Jan 23, 2013 by Ann Perry
Studies show biosolids can boost soil phosphorus levels for years
Agronomist Eton Codling inspects wheat plants grown in biosolid-amended soils. Yields from some biosolid amendments were higher, but yields from lime-treated biosolids were severely reduced. The unhealthy plant on the left is growing in soil amended with lime-treated biosolids. Credit: Stephen Ausmus.

Treated wastewater solids called biosolids are sometimes used by farmers to boost soil nutrient levels. Now research by a U.S. Department of Agriculture (USDA) scientist provides new information about how long those plant nutrients remain after biosolids have been applied to the soil.

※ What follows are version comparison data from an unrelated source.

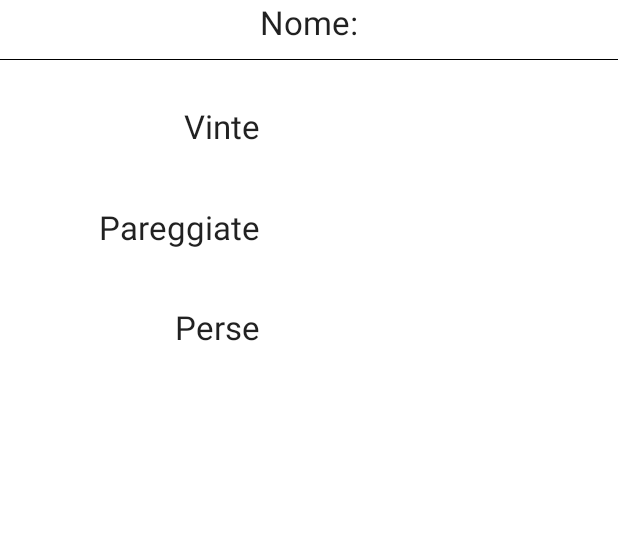
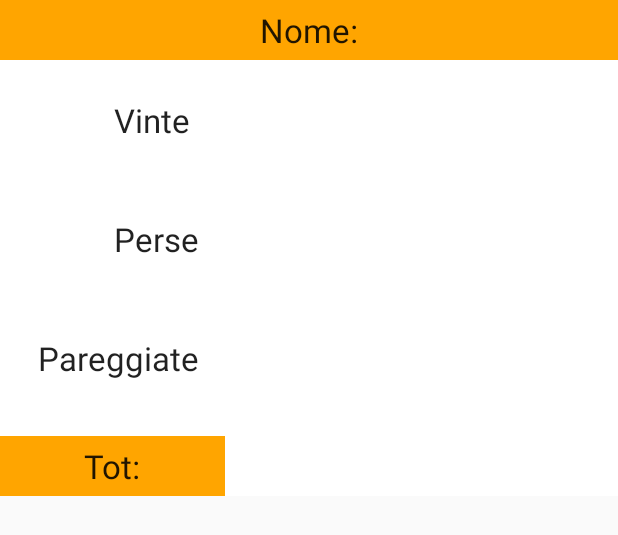
Before and after one commit to Baxxo/Quiz, an Android app: the layout profile.xml on its own in the app's theme, with its tools: preview values and no code run, on a phone screen of 412 x 824 dp. Shown: the top 535 px of the screen. Run offline under Robolectric (Android 15) with nearby library versions, the phone set to English and light mode, and no system bars.

Commit message:
dialog profilo

```diff
--- a/app/src/main/java/quouo/quizone/GameActivity.java
+++ b/app/src/main/java/quouo/quizone/GameActivity.java
@@ -14,6 +14,7 @@ import android.view.Display;
 import android.view.Gravity;
 import android.view.MotionEvent;
 import android.view.View;
+import android.view.Window;
 import android.view.WindowManager;
 import android.widget.Button;
 import android.widget.TableLayout;
@@ -61,16 +62,10 @@ public class GameActivity extends AppCompatActivity {
             @Override
             public void onClick(View v) {
                 u = new Dialog(GameActivity.this);
-                u.setTitle("player");
+                u.requestWindowFeature(Window.FEATURE_NO_TITLE); //before
                 u.setContentView(R.layout.profile);
+
                 u.show();
-
-                Display display = ((WindowManager) getSystemService(getApplicationContext().WINDOW_SERVICE)).getDefaultDisplay();
-                int width = display.getWidth();
-                int height = display.getHeight();
-
-                Log.v("width", width + "");
-                u.getWindow().setLayout((width - 50), ((height / 2) + 250));
 
                 TextView user = (TextView) u.findViewById(R.id.textView9);
                 TextView t1 = (TextView) u.findViewById(R.id.textView10);
@@ -84,15 +79,20 @@ public class GameActivity extends AppCompatActivity {
                 vinte.setText(String.valueOf(Player.vinte));
                 par.setText(String.valueOf(Player.pareggiate));
                 per.setText(String.valueOf(Player.perse));
-                user.setTextColor(Color.BLUE);
+                user.setTextColor(Color.WHITE);
 
                 vinte.setTextColor(Color.GREEN);
-                par.setTextColor(Color.DKGRAY);
+                par.setTextColor(Color.CYAN);
                 per.setTextColor(Color.RED);
                 t1.setTextColor(Color.GREEN);
-                t2.setTextColor(Color.DKGRAY);
+                t2.setTextColor(Color.CYAN);
                 t3.setTextColor(Color.RED);
 
+                TextView tot = (TextView) u.findViewById(R.id.textTot);
+                tot.setTextColor(Color.WHITE);
+                int totale = Player.pareggiate + Player.perse + Player.vinte;
+                TextView totalepartite = (TextView) u.findViewById(R.id.textView16);
+                totalepartite.setText(String.valueOf(totale));
 
             }
         });
--- a/app/src/main/res/layout/profile.xml
+++ b/app/src/main/res/layout/profile.xml
@@ -1,73 +1,67 @@
 <?xml version="1.0" encoding="utf-8"?>
 <RelativeLayout xmlns:android="http://schemas.android.com/apk/res/android"
     android:layout_width="match_parent"
-    android:layout_height="match_parent"
+    android:layout_height="wrap_content"
     android:background="#FFFFFF">
-
-    <View
-        android:layout_marginTop="10dp"
-        android:layout_width="fill_parent"
-        android:layout_height="0.5dp"
-        android:background="#000"
-        android:id="@+id/view2"
-        android:layout_below="@+id/textView9"
-        android:layout_alignParentStart="true" />
 
     <TextView
         android:id="@+id/textView9"
-        android:layout_width="wrap_content"
-        android:layout_height="wrap_content"
+        android:layout_width="match_parent"
+        android:layout_height="40dp"
+        android:layout_alignParentTop="true"
+        android:layout_centerHorizontal="true"
+        android:background="#FFA500"
         android:gravity="center"
         android:text="Nome:"
-        android:textAppearance="?android:attr/textAppearanceLarge"
-        android:layout_centerHorizontal="true" />
+        android:textAppearance="?android:attr/textAppearanceLarge" />
 
     <TextView
         android:id="@+id/textView10"
         android:layout_width="wrap_content"
         android:layout_height="wrap_content"
+        android:layout_alignStart="@+id/textView12"
+        android:layout_below="@+id/textView9"
+        android:layout_marginTop="25dp"
         android:gravity="center"
         android:text="Vinte"
-        android:textAppearance="?android:attr/textAppearanceLarge"
-        android:layout_marginTop="40dp"
-        android:layout_below="@+id/textView9"
-        android:layout_alignEnd="@+id/textView11" />
+        android:textAppearance="?android:attr/textAppearanceLarge" />
 
     <TextView
         android:id="@+id/textView12"
         android:layout_width="wrap_content"
         android:layout_height="wrap_content"
+        android:layout_alignEnd="@+id/textView11"
+        android:layout_below="@+id/textView10"
         android:layout_gravity="bottom"
+        android:layout_marginTop="50dp"
         android:gravity="center"
         android:text="Perse"
-        android:textAppearance="?android:attr/textAppearanceLarge"
-        android:layout_marginTop="37dp"
-        android:layout_below="@+id/textView11"
-        android:layout_alignEnd="@+id/textView11" />
+        android:textAppearance="?android:attr/textAppearanceLarge" />
 
     <TextView
         android:id="@+id/textView11"
         android:layout_width="wrap_content"
         android:layout_height="wrap_content"
+        android:layout_alignParentStart="true"
+        android:layout_below="@+id/textView12"
         android:layout_gravity="center_vertical"
+        android:layout_marginStart="25dp"
+        android:layout_marginTop="50dp"
         android:gravity="center"
         android:text="Pareggiate"
-        android:textAppearance="?android:attr/textAppearanceLarge"
-        android:layout_marginTop="38dp"
-        android:layout_below="@+id/textView10"
-        android:layout_toStartOf="@+id/textView9" />
+        android:textAppearance="?android:attr/textAppearanceLarge" />
 
     <TextView
         android:id="@+id/textView13"
         android:layout_width="wrap_content"
         android:layout_height="wrap_content"
-        android:layout_gravity="bottom"
+        android:layout_above="@+id/textView12"
+        android:layout_marginStart="72dp"
+        android:layout_toEndOf="@+id/textTot"
+
         android:gravity="center"
-        android:textAppearance="?android:attr/textAppearanceLarge"
         android:text="        "
-        android:layout_above="@+id/textView11"
-        android:layout_toEndOf="@+id/textView9"
-        android:layout_marginStart="35dp" />
+        android:textAppearance="?android:attr/textAppearanceLarge" />
 
     <TextView
         android:id="@+id/textView14"
@@ -77,16 +71,37 @@
         android:layout_alignStart="@+id/textView13"
         android:layout_gravity="center_vertical"
         android:gravity="center"
-        android:textAppearance="?android:attr/textAppearanceLarge"
-        android:text="        " />
+        android:text="        "
+        android:textAppearance="?android:attr/textAppearanceLarge" />
 
     <TextView
         android:id="@+id/textView15"
         android:layout_width="wrap_content"
         android:layout_height="wrap_content"
-        android:textAppearance="?android:attr/textAppearanceLarge"
+        android:layout_alignStart="@+id/textView14"
         android:layout_alignTop="@+id/textView12"
+        android:text="        "
+        android:textAppearance="?android:attr/textAppearanceLarge" />
+
+    <TextView
+        android:id="@+id/textTot"
+        android:layout_width="150dp"
+        android:layout_height="40dp"
+        android:layout_alignParentStart="true"
+        android:layout_below="@+id/textView11"
+        android:layout_marginTop="37dp"
+        android:background="#FFA500"
+        android:gravity="center"
+        android:text="Tot:"
+        android:textAppearance="?android:attr/textAppearanceLarge" />
+
+    <TextView
+        android:id="@+id/textView16"
+        android:layout_width="wrap_content"
+        android:layout_height="wrap_content"
         android:layout_alignStart="@+id/textView14"
-        android:text="        " />
+        android:layout_alignTop="@+id/textTot"
+        android:text="                      "
+        android:textAppearance="?android:attr/textAppearanceLarge" />
 
 </RelativeLayout>
```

This work was conducted by Agricultural Research Service (ARS) agronomist Eton Codling, and supports the USDA priority of promoting international food security. ARS is USDA's chief intramural scientific research agency.

Biosolids used in agricultural production have been processed to kill pathogens, and their use is strictly regulated to ensure that the materials don't harm the environment, human health or animal health. Farmers who follow pre- and post-application management regulations can obtain permits to apply biosolids to fields where food and feed crops are grown.

Codling measured mineral levels in three different soils that had received a single amendment from a biosolid processed either via high heat, additions of lime, , or air drying. The amendments, which were applied at several different rates to the soils, had taken place from 16 to 24 years earlier during previous studies on biosolids. As part of the earlier work, the fields had been cropped after the biosolids had been added, so the biosolid nutrients in the experimental fields had been available for crop uptake for at least 16 years before Codling began his research.

Codling observed that phosphorus levels were generally higher in the biosolid-amended soils than in soils that didn't receive the amendments. This strongly indicated that soluble in biosolid-amended soils could exceed typical plant requirements for years after biosolids were added.

Codling, who works at the ARS Environmental Management and Laboratory in Beltsville, Md., also noted that phosphorus solubility varied with the biosolid type and application level.

Explore further: TransCanada seeks approvals for pipeline to Atlantic

More information: Read more about this research in the January 2013 issue of Agricultural Research magazine.

add to favorites email to friend print save as pdf

Related Stories

Tracking triclosan's field footprint

Sep 10, 2010

A study by U.S. Department of Agriculture (USDA) scientists and cooperators provides new details about how fertilizing soils with biosolids also introduces triclosan -- an antibacterial agent in soaps and other cleaning supplies ...

Biosolids microbes pose manageable risk to workers

Oct 27, 2008

Class B biosolids are sewage sludges that have been treated to contain fewer than 2.0 x 106 fecal coliforms/dry gram. The USEPA estimates that 6.3 million tonnes of Class B biosolids are generated in the United States each ...

Wastewater treatment lowers pathogen levels

Jan 03, 2011

A recent study by a team of researchers at the University of Arizona has tracked the incident of pathogens in biosolids over a 19 year period in one major U.S. city. In the same study, the researchers also analyzed pathogen ...

Recommended for you

Bladderwrack: Tougher than suspected

4 hours ago

The bladderwrack Fucus vesiculosus is actually one of the most important species of brown algae along the North Atlantic coasts. But for years their populations in the Baltic Sea were declining. Looking for the reasons, biolog ...

Australia set to pay polluters to cut emissions

15 hours ago

Australia is set to approve measures giving polluters financial incentives to reduce emissions blamed for climate change, in a move critics described as ineffective environmental policy.

User comments : 0

Please sign in to add a comment. Registration is free, and takes less than a minute. Read more

Click here to reset your password.
Sign in to get notified via email when new comments are made.